"The situation is not good," said Lynette Miller of the Maine Emergency Management Agency. "We are in a state of severe drought heading into the winter, and water problems that exist now are likely to persist into the winter."
A month ago, stream flows and groundwater were at or near record low levels. Precipitation levels so far this year are 35-45 percent below normal across Maine, said meteorologist Tom Hawley of the National Weather Service.
A drought occurs when the precipitation levels over a 12-month period are 15 percent or more below normal.
"This may work out to be among the top five or six driest years since 1871, when records began," Hawley said.
Light rain that fell late last week did little to ease the water shortage. Multiple rainfalls over a long period are needed to break a drought, according to the U.S. Geological Survey.
Boothbay Harbor and Castine have imposed water-conservation measures, and officials in Calais, Island Falls, New Portland, Winter Harbor, East Millinocket, Monson and Port Clyde have asked for voluntary conservation, said Tony Sprague, spokesman for King.
The dry pattern, which is most severe in Maine from Boothbay to Eastport, is not due to an extraordinary meteorological event like El Nino, experts say.

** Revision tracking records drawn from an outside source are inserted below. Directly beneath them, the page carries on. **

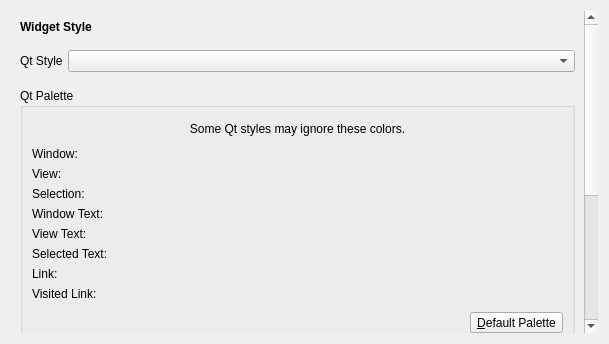
The window that lxqt-config-appearance/styleconfig.ui (lxqt/lxqt-config) describes before a commit, drawn with Qt 5.
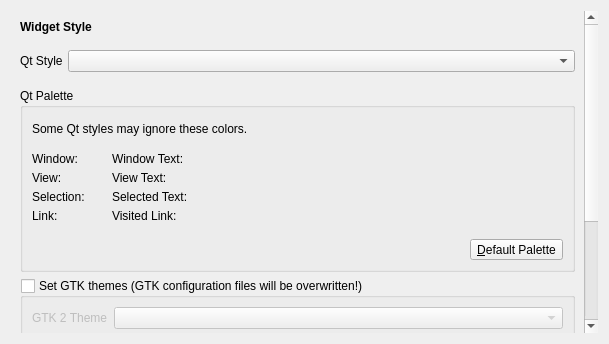
The same window after the commit. Custom widgets are drawn as their Qt base class.

Commit message: Arrange color labels in two columns.

Diff of the .ui file:
```diff
--- a/lxqt-config-appearance/styleconfig.ui
+++ b/lxqt-config-appearance/styleconfig.ui
@@ -62,23 +62,20 @@
          <property name="title">
           <string>Qt Palette</string>
          </property>
-         <layout class="QFormLayout" name="formLayout_4">
-          <item row="0" column="0" colspan="2">
+         <layout class="QVBoxLayout" name="verticalLayout_2">
+          <item>
            <layout class="QHBoxLayout" name="horizontalLayout">
             <property name="topMargin">
              <number>5</number>
             </property>
             <property name="bottomMargin">
-             <number>5</number>
+             <number>10</number>
             </property>
             <item>
              <widget class="QLabel" name="label_9">
               <property name="text">
                <string>Some Qt styles may ignore these colors.</string>
               </property>
-              <property name="alignment">
-               <set>Qt::AlignCenter</set>
-              </property>
               <property name="wordWrap">
                <bool>true</bool>
               </property>
@@ -86,91 +83,111 @@
             </item>
            </layout>
           </item>
-          <item row="1" column="0">
+          <item>
+           <layout class="QHBoxLayout" name="horizontalLayout_3">
+            <property name="spacing">
+             <number>10</number>
+            </property>
+            <item>
+             <layout class="QFormLayout" name="formLayout_4">
+              <property name="formAlignment">
+               <set>Qt::AlignLeading|Qt::AlignLeft|Qt::AlignVCenter</set>
+              </property>
+              <property name="verticalSpacing">
+               <number>5</number>
+              </property>
+              <item row="0" column="0">
            <widget class="QLabel" name="label_6">
             <property name="text">
              <string>Window:</string>
             </property>
            </widget>
           </item>
-          <item row="1" column="1">
+              <item row="0" column="1">
            <widget class="ColorLabel" name="winColorLabel"/>
           </item>
-          <item row="2" column="0">
+              <item row="1" column="0">
            <widget class="QLabel" name="label_7">
             <property name="text">
              <string>View:</string>
             </property>
            </widget>
           </item>
-          <item row="2" column="1">
+              <item row="1" column="1">
            <widget class="ColorLabel" name="baseColorLabel"/>
           </item>
-          <item row="3" column="0">
+              <item row="2" column="0">
            <widget class="QLabel" name="label_8">
             <property name="text">
              <string>Selection:</string>
             </property>
            </widget>
           </item>
-          <item row="3" column="1">
+              <item row="2" column="1">
            <widget class="ColorLabel" name="highlightColorLabel"/>
           </item>
-          <item row="4" column="0">
+              <item row="3" column="0">
+               <widget class="QLabel" name="label_13">
+                <property name="text">
+                 <string>Link:</string>
+                </property>
+               </widget>
+              </item>
+              <item row="3" column="1">
+               <widget class="ColorLabel" name="linkColorLabel"/>
+              </item>
+             </layout>
+            </item>
+            <item>
+             <layout class="QFormLayout" name="formLayout_5">
+              <property name="formAlignment">
+               <set>Qt::AlignLeading|Qt::AlignLeft|Qt::AlignVCenter</set>
+              </property>
+              <property name="verticalSpacing">
+               <number>5</number>
+              </property>
+              <item row="0" column="0">
            <widget class="QLabel" name="label_10">
             <property name="text">
              <string>Window Text:</string>
             </property>
            </widget>
           </item>
-          <item row="4" column="1">
+              <item row="0" column="1">
            <widget class="ColorLabel" name="windowTextColorLabel"/>
           </item>
-          <item row="5" column="0">
+              <item row="1" column="0">
            <widget class="QLabel" name="label_11">
             <property name="text">
              <string>View Text:</string>
             </property>
            </widget>
           </item>
-          <item row="5" column="1">
+              <item row="1" column="1">
            <widget class="ColorLabel" name="viewTextColorLabel"/>
           </item>
-          <item row="6" column="0">
+              <item row="2" column="0">
            <widget class="QLabel" name="label_12">
             <property name="text">
              <string>Selected Text:</string>
             </property>
            </widget>
           </item>
-          <item row="6" column="1">
+              <item row="2" column="1">
            <widget class="ColorLabel" name="highlightedTextColorLabel"/>
           </item>
-          <item row="7" column="0">
-           <widget class="QLabel" name="label_13">
-            <property name="text">
-             <string>Link:</string>
-            </property>
-           </widget>
-          </item>
-          <item row="7" column="1">
-           <widget class="ColorLabel" name="linkColorLabel"/>
-          </item>
-          <item row="8" column="0">
+              <item row="3" column="0">
            <widget class="QLabel" name="label_14">
             <property name="text">
              <string>Visited Link:</string>
             </property>
            </widget>
           </item>
-          <item row="8" column="1">
+              <item row="3" column="1">
            <widget class="ColorLabel" name="linkVisitedColorLabel"/>
           </item>
-          <item row="9" column="0" colspan="2">
-           <layout class="QHBoxLayout" name="horizontalLayout_2">
-            <property name="topMargin">
-             <number>5</number>
-            </property>
+             </layout>
+            </item>
             <item>
              <spacer name="horizontalSpacer">
               <property name="orientation">
@@ -184,6 +201,26 @@
               </property>
              </spacer>
             </item>
+           </layout>
+          </item>
+          <item>
+           <layout class="QHBoxLayout" name="horizontalLayout_2">
+            <property name="topMargin">
+             <number>10</number>
+            </property>
+            <item>
+             <spacer name="horizontalSpacer_2">
+              <property name="orientation">
+               <enum>Qt::Horizontal</enum>
+              </property>
+              <property name="sizeHint" stdset="0">
+               <size>
+                <width>5</width>
+                <height>5</height>
+               </size>
+              </property>
+             </spacer>
+            </item>
             <item>
              <widget class="QToolButton" name="defaultPaletteBtn">
               <property name="text">
@@ -222,7 +259,7 @@
          <property name="checked">
           <bool>false</bool>
          </property>
-         <layout class="QVBoxLayout" name="verticalLayout">
+         <layout class="QVBoxLayout" name="verticalLayout_3">
           <item>
            <layout class="QFormLayout" name="formLayout_2">
             <item row="2" column="0">
```
Lines whose indentation alone changed are shown as unchanged.
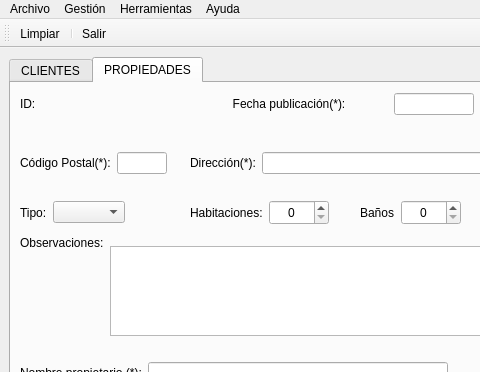
The window that templates/venPrincipal.ui (BuaTeijeiro/ProyectoDI) describes before a commit, drawn with Qt 5; both pictures show x 0 to 480 and y 0 to 372 of the 1197 by 800 pixel window.
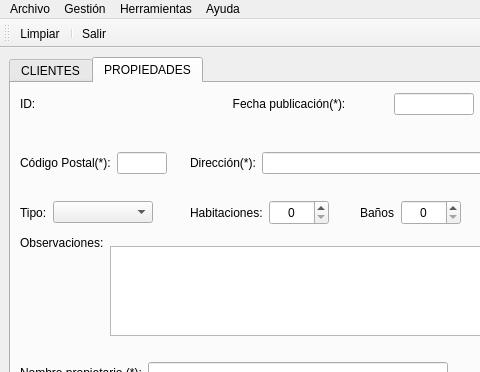
The same window after the commit. Icons and pictures are not drawn.

```diff
--- a/templates/venPrincipal.ui
+++ b/templates/venPrincipal.ui
@@ -817,10 +817,16 @@
                <widget class="QComboBox" name="cmbTipoprop">
                 <property name="minimumSize">
                  <size>
-                  <width>0</width>
+                  <width>100</width>
                   <height>20</height>
                  </size>
                 </property>
+                <property name="maximumSize">
+                 <size>
+                  <width>100</width>
+                  <height>16777215</height>
+                 </size>
+                </property>
                </widget>
               </item>
               <item>
```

The drought is simply due to the lack of rain the state has received since summer.
"Storms are missing us," said Gregory Zielinski, the state climatologist.
As dry weather continues, so many private wells are going dry that drillers can't keep up with the demand for new wells.
Buxton well-driller Arthur D. Tompson Jr., who has 40 people on his waiting list, said, "Wells are drying up left and right. We're doing the best we can to help everybody, but there's only so much we can do."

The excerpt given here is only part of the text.